Every since reading A Difficult Woman, I have recognized Lillian Hellman as a fascinatingly complex & ambiguous character, clearly a “difficult woman” and therefore a kindred on some level. A fellow traveler, you might say. I have read very little Dashiell Hammett (just a few short pieces), but I respect his contribution to a genre I love, and I hope to get around to more one day. Furthermore, Hellman is a counterpart to Dorothy Parker, another spunky female wit I have enjoyed reading and reading about. So then, it should be clear why I was interested in this novel about the Hellman and Hammett love affair, which lasted several decades (during which they remained married to other people) and bears on the literary and political events of their time.

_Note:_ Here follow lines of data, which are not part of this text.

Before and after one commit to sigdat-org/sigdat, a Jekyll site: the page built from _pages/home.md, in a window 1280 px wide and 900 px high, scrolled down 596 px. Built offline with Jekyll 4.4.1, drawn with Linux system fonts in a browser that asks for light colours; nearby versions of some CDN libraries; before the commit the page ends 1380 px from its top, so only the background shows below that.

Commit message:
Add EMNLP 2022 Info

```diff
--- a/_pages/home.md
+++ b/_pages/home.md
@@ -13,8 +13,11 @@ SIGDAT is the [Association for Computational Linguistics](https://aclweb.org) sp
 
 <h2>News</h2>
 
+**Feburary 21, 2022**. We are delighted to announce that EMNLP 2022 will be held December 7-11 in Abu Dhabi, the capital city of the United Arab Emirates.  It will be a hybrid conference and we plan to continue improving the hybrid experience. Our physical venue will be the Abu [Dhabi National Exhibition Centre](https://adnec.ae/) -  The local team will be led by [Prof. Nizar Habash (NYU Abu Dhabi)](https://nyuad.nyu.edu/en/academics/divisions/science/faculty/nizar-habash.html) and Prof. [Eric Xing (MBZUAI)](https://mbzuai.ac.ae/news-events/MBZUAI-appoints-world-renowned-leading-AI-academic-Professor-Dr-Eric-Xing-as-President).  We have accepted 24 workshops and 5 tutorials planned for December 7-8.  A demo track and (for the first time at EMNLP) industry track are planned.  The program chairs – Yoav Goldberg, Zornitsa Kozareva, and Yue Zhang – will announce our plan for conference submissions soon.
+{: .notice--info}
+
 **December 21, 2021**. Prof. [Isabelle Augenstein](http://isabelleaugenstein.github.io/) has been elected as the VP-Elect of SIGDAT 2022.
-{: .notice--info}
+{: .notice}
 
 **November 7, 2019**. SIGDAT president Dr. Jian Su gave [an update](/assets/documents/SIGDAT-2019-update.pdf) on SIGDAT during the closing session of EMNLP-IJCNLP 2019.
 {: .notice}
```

This audio version is narrated by three different readers (Mark Bramhall, Lorna Raver, and Bernadette Dunne), an effect I very much liked. One reads Lillian’s (or more often, Lily’s) first-person parts, one reads Hammett’s, and the third is the third-person narrator of the story. It begins with the pair’s first meeting, and follows them through his novels and screenwriting successes, his radio shows, and his later difficulties working and prodigious drinking; her plays and movies, both wild successes and disappointments; her years as a farmer, and both their testimonies before the House Un-American Activities Committee. Both refused to cooperate with HUAC, and both paid dearly; Hammett went to prison at age 58, and tried to drink himself to death when he got out, while Hellman lost her farm, just for starters.
I can’t speak to how precisely this book follows the factual history of these two lives (I don’t know where my copy of A Difficult Woman is), but I don’t really care. This was a great story, heartfelt and heartbreaking, about two delightfully irreverent and vibrant personalities. Their voices felt very real and accurate to me, and HUAC pissed me off all over again. I promised myself once more that I would finally get around to reading one of Hellman’s plays. Hold me to it.
A love story with mysteries & politics mixed up in it, written in the impeccably wry and witty voices of Hellman and Hammett, in a beautifully performed audio edition – I couldn’t ask for more, although I will ask for another. What’s next, Sam Toperoff?